§ **TASK**
Please return every line from the entries that has the string "types" in it.

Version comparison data
○ ○ ○ ○
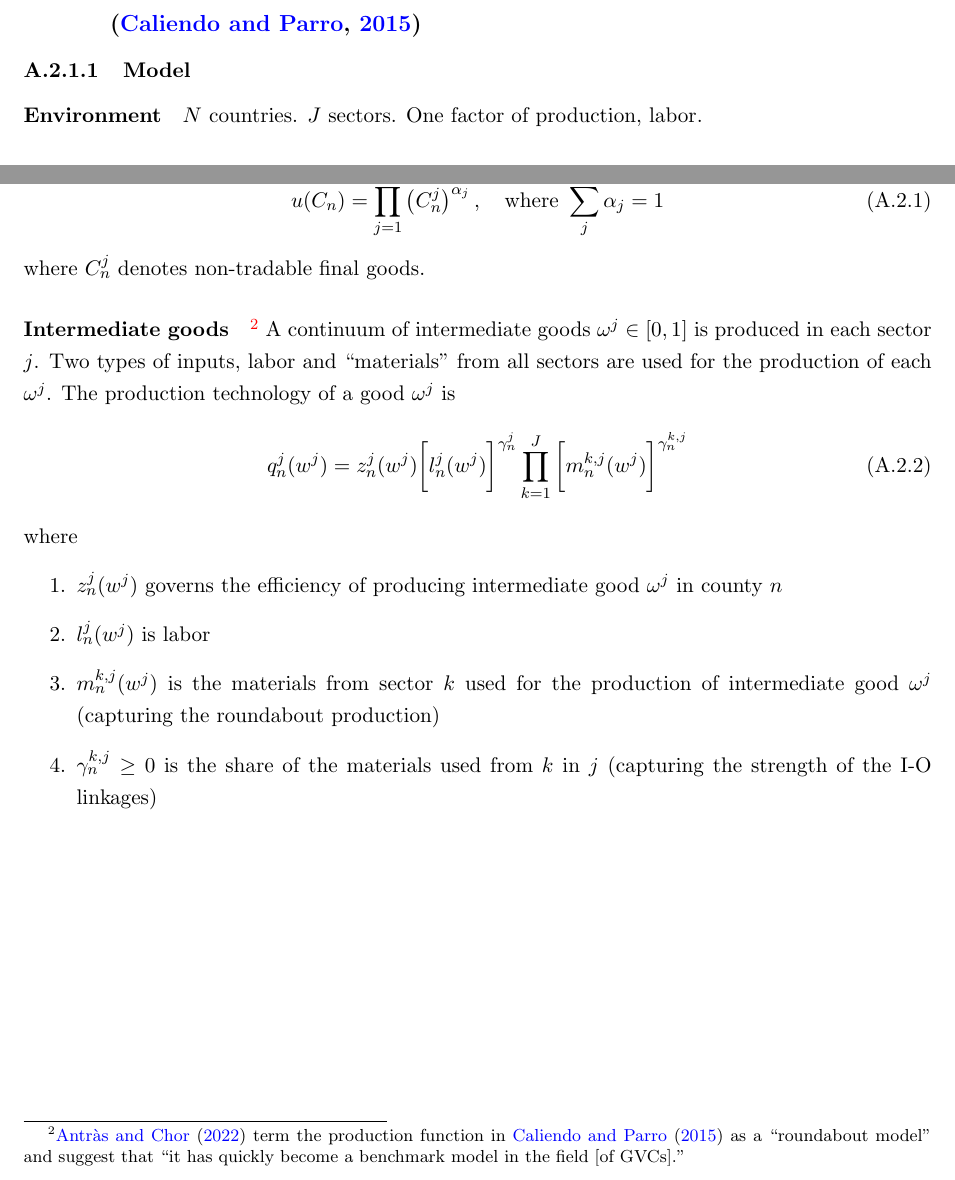
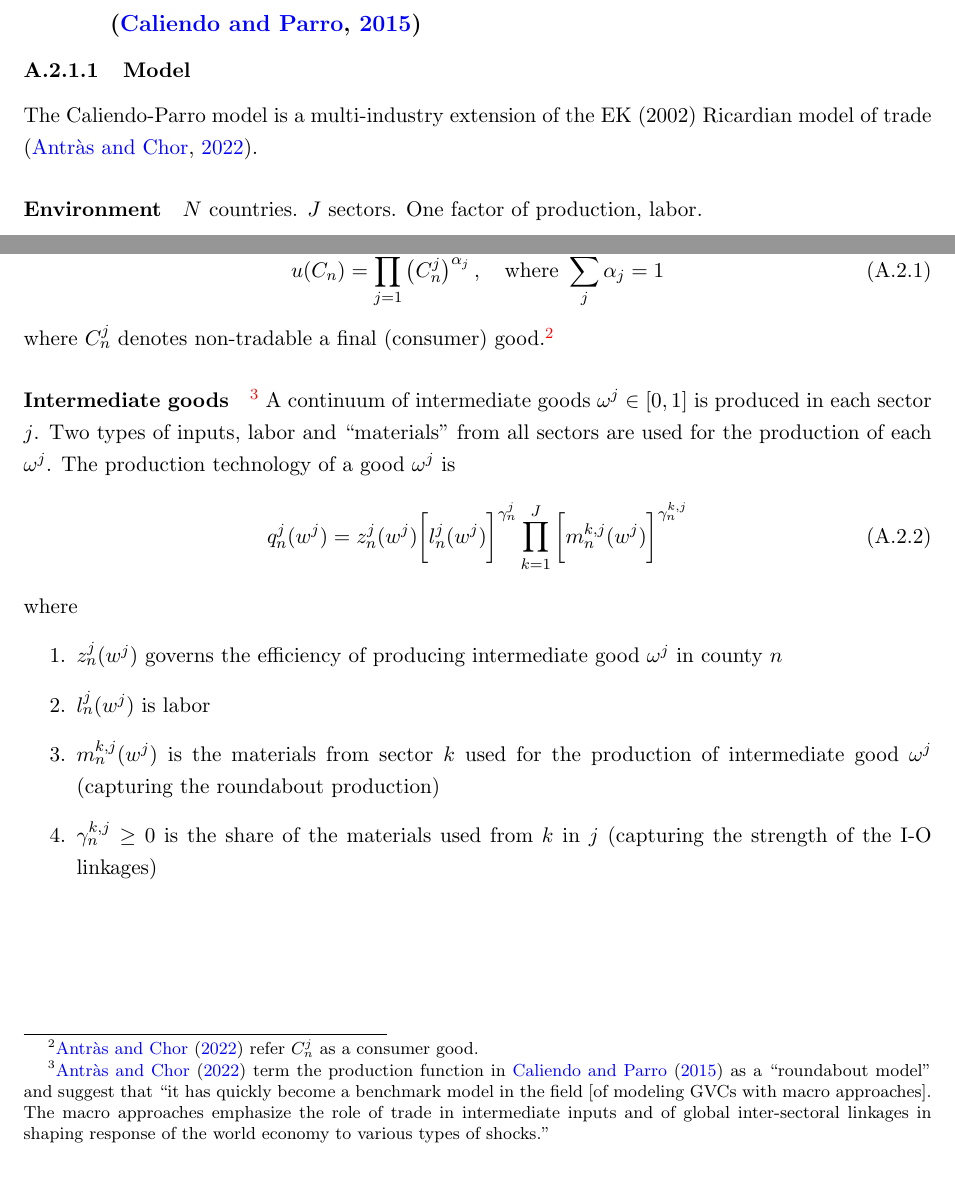
Before and after one commit to JunbiaoChen1998/reading_notes, a LaTeX document (logbook/logbook.tex, which reads logbook/entries/CP_NAFTA_2015.tex): two parts of page 6 of 14, joined at a grey line, cut so that both start at the same text. Compiled offline with pdfLaTeX.

Commit message:
added some explanations

```diff
--- a/logbook/entries/CP_NAFTA_2015.tex
+++ b/logbook/entries/CP_NAFTA_2015.tex
@@ -1,4 +1,5 @@
 \subsubsection{Model}
+The Caliendo-Parro model is a multi-industry extension of the EK (2002) Ricardian model of trade \citep{Antras:2022}.
 \paragraph{Environment}
 $N$ countries.
 $J$ sectors.
@@ -8,12 +9,17 @@ One factor of production, labor.
 \begin{equation}
     u(C_n) = \prod_{j=1}^J \left(C_n^j \right)^{\alpha_j}, \quad \text{where } \sum_{j} \alpha_j = 1
 \end{equation}
-where $C_n^j$ denotes non-tradable final goods.
+where $C_n^j$ denotes non-tradable a final (consumer) good.%
+\footnote{
+    \cite{Antras:2022} refer $C_n^j$ as a consumer good.
+}
 
 \paragraph{Intermediate goods}%
 \footnote{
     \cite{Antras:2022} term the production function in \cite{Caliendo:2015} as a ``roundabout model''
-    and suggest that ``it has quickly become a benchmark model in the field [of GVCs].''
+    and suggest that ``it has quickly become a benchmark model in the field [of modeling GVCs with macro approaches].
+    The macro approaches emphasize the role of trade in intermediate inputs and of global inter-sectoral linkages
+    in shaping response of the world economy to various types of shocks.''
 }
 A continuum of intermediate goods $\omega^j \in [0, 1]$ is produced in each sector $j$.
 Two types of inputs, labor and ``materials'' from all sectors are used for the
```
Also changed, not shown: logbook/logbook.pdf, 1 other file.
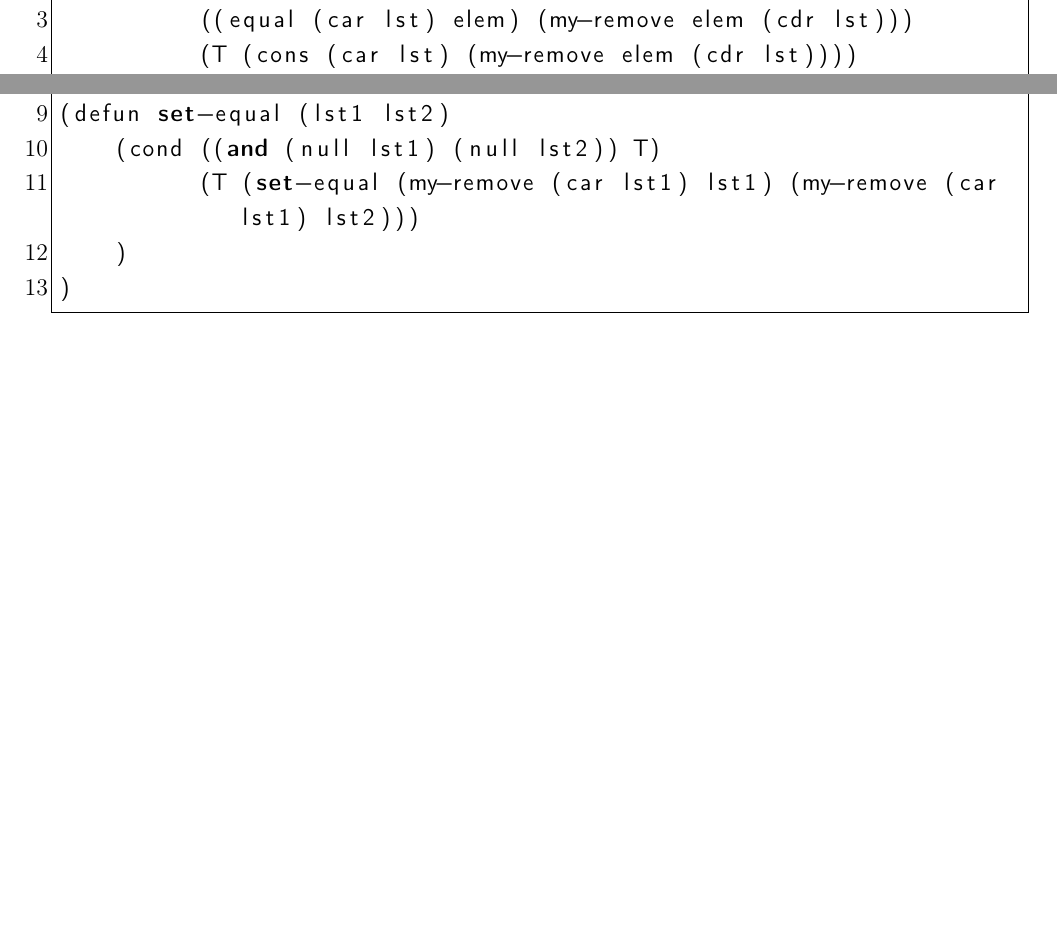
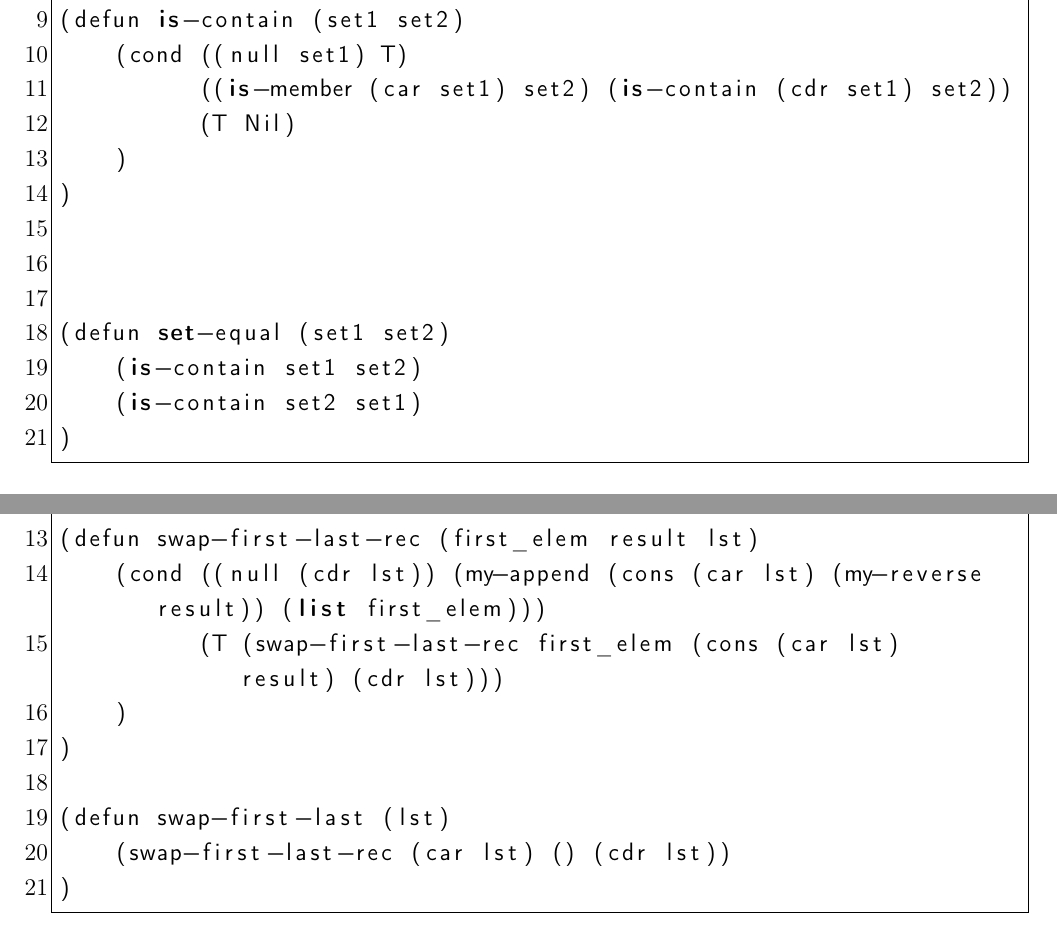
Before and after one commit to amunra2/falp-bmstu-iu7, a LaTeX document (lab_05/docs/report.tex, which reads lab_05/docs/analysis.tex): two parts of pages 2 and 3 of 10 before the commit and two parts of pages 3 and 4 of 10 after it, joined at a grey line, cut at the place of the change, the shorter picture padded with empty space. Compiled offline with pdfLaTeX.

Commit message:
lab_05: Fixed code

```diff
--- a/lab_05/docs/analysis.tex
+++ b/lab_05/docs/analysis.tex
@@ -28,7 +28,3 @@
 \textbf{Условие:} написать предикат set-equal, который возвращает t, если два его множества-аргумента содержат одни и те же элементы, порядок которых не имеет значения.
 
 \begin{lstlisting}
-(defun my-remove (elem lst)
-    (cond ((null lst) Nil)
-          ((equal (car lst) elem) (my-remove elem (cdr lst)))
-          (T (cons (car lst) (my-remove elem (cdr lst))))
@@ -36,10 +36,18 @@
 )
 
 
-(defun set-equal (lst1 lst2)
-    (cond ((and (null lst1) (null lst2)) T)
-          (T (set-equal (my-remove (car lst1) lst1) (my-remove (car lst1) lst2)))
+(defun is-contain (set1 set2)
+    (cond ((null set1) T)
+          ((is-member (car set1) set2) (is-contain (cdr set1) set2))
+          (T Nil)
     )
+)
+
+
+
+(defun set-equal (set1 set2)
+    (is-contain set1 set2)
+    (is-contain set2 set1)
 )
 \end{lstlisting}
 
@@ -95,14 +103,15 @@
     )
 )
 
-(defun remove-last (lst)
-    (my-reverse (cdr (my-reverse lst)))
+(defun swap-first-last-rec (first_elem result lst)
+    (cond ((null (cdr lst)) (my-append (cons (car lst) (my-reverse result)) (list first_elem)))
+          (T (swap-first-last-rec first_elem (cons (car lst) result) (cdr lst)))
+    )
 )
 
 (defun swap-first-last (lst)
-    (cons (car (my-reverse lst)) (my-append (cdr (remove-last lst)) (list (car lst))))
+    (swap-first-last-rec (car lst) () (cdr lst))
 )
-
 \end{lstlisting}
 
 
```
Also changed, not shown: lab_05/docs/lab_05_vanya.pdf (added), lab_05/docs/report.pdf (deleted), lab_05/docs/analysis.tex (4 more changed lines), 3 other files.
○ ○ ○ ○
§ **RESULT OF THIS TASK**
+    in shaping response of the world economy to various types of shocks.''
 Two types of inputs, labor and ``materials'' from all sectors are used for the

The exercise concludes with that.